Exercise objective: Find every line of the records that has "animalBehaviour" and return it.

◆ ◆ ◆

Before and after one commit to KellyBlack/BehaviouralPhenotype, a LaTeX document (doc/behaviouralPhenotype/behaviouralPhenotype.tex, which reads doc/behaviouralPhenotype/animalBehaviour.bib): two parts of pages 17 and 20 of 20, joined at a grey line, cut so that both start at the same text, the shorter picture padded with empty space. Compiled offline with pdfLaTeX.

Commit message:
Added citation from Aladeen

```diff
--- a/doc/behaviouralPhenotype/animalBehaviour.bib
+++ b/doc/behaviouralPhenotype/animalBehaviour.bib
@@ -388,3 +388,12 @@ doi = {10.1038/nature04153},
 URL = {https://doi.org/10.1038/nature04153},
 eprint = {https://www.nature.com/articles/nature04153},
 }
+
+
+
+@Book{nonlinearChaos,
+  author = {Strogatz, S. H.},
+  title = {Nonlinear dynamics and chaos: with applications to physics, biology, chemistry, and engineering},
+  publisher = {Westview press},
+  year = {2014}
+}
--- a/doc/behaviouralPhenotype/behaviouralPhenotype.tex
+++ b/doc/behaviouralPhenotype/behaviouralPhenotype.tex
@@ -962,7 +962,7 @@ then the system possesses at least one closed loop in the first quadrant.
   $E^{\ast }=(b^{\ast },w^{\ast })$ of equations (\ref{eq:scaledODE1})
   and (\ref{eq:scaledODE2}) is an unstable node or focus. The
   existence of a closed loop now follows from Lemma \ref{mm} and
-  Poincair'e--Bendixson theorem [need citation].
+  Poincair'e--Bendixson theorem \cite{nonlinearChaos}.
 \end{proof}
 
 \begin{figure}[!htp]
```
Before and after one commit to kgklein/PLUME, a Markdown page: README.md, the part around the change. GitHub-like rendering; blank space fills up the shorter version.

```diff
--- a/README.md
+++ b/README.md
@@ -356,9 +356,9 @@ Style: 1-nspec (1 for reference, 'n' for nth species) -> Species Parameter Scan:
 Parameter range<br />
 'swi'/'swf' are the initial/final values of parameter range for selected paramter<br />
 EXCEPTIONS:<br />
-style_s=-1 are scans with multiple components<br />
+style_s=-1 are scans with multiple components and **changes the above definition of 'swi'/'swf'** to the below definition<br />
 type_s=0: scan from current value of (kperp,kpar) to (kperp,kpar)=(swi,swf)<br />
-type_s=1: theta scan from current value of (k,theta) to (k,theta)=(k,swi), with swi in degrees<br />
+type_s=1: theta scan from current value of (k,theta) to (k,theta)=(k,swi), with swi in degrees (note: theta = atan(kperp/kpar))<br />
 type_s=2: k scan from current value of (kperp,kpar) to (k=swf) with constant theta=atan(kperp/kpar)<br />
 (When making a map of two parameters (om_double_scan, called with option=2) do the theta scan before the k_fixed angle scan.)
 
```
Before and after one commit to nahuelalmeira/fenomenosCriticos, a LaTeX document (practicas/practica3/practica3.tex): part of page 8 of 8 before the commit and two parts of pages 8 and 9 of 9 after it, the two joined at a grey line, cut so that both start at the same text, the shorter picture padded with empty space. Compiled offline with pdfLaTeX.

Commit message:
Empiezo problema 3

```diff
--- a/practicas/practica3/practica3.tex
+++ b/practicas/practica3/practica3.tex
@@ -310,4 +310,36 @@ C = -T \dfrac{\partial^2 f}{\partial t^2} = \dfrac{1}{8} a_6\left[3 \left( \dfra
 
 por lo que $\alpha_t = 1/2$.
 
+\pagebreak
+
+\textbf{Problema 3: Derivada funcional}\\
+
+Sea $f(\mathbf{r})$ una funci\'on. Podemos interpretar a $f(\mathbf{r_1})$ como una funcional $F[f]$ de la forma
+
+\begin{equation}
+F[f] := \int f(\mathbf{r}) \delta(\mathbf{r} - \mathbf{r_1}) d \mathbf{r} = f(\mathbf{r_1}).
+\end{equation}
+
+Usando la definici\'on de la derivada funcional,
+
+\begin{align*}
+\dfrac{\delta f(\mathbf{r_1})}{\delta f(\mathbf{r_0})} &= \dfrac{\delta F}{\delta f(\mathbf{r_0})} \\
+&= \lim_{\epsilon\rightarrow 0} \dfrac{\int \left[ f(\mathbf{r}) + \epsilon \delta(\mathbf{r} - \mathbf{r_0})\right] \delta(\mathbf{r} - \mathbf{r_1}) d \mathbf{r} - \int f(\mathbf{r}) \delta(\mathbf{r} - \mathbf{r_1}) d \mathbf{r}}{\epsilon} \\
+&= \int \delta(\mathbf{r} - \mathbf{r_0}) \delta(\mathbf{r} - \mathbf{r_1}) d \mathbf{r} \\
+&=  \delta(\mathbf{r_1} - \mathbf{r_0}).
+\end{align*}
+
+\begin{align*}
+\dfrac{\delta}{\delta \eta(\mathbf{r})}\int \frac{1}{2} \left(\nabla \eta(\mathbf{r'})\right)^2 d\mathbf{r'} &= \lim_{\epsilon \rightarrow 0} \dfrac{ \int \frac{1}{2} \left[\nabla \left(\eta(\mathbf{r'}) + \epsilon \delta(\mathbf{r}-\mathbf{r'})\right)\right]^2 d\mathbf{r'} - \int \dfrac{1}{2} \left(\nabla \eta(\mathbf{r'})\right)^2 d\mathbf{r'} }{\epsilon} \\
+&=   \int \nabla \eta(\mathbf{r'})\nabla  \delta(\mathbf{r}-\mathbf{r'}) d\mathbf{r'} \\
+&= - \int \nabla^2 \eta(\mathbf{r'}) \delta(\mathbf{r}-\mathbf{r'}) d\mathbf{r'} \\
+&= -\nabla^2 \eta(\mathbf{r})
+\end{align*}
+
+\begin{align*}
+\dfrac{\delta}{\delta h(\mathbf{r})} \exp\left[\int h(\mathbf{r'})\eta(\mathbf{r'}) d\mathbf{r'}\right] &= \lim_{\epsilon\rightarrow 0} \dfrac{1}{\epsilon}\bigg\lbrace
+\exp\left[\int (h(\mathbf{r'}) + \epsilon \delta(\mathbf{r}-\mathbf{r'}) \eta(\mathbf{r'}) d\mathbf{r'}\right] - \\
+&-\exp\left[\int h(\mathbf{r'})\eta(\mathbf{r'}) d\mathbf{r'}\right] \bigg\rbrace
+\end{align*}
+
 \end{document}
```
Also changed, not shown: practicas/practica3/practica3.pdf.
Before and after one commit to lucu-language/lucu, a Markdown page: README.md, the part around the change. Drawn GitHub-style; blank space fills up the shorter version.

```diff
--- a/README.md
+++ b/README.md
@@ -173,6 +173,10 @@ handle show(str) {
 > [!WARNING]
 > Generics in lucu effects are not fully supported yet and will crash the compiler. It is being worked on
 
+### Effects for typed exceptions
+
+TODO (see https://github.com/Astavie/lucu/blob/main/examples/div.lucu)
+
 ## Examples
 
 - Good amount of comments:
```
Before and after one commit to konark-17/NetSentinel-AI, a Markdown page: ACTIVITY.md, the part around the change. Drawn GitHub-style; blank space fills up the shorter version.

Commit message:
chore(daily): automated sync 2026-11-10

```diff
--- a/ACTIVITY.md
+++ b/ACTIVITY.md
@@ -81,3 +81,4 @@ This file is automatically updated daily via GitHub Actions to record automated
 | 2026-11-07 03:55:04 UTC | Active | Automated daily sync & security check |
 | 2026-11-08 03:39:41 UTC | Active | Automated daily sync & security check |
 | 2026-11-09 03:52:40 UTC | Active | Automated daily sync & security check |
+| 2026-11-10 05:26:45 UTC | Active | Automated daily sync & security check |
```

◆ ◆ ◆

Response to the task:
Before and after one commit to KellyBlack/BehaviouralPhenotype, a LaTeX document (doc/behaviouralPhenotype/behaviouralPhenotype.tex, which reads doc/behaviouralPhenotype/animalBehaviour.bib): two parts of pages 17 and 20 of 20, joined at a grey line, cut so that both start at the same text, the shorter picture padded with empty space. Compiled offline with pdfLaTeX.
--- a/doc/behaviouralPhenotype/animalBehaviour.bib
+++ b/doc/behaviouralPhenotype/animalBehaviour.bib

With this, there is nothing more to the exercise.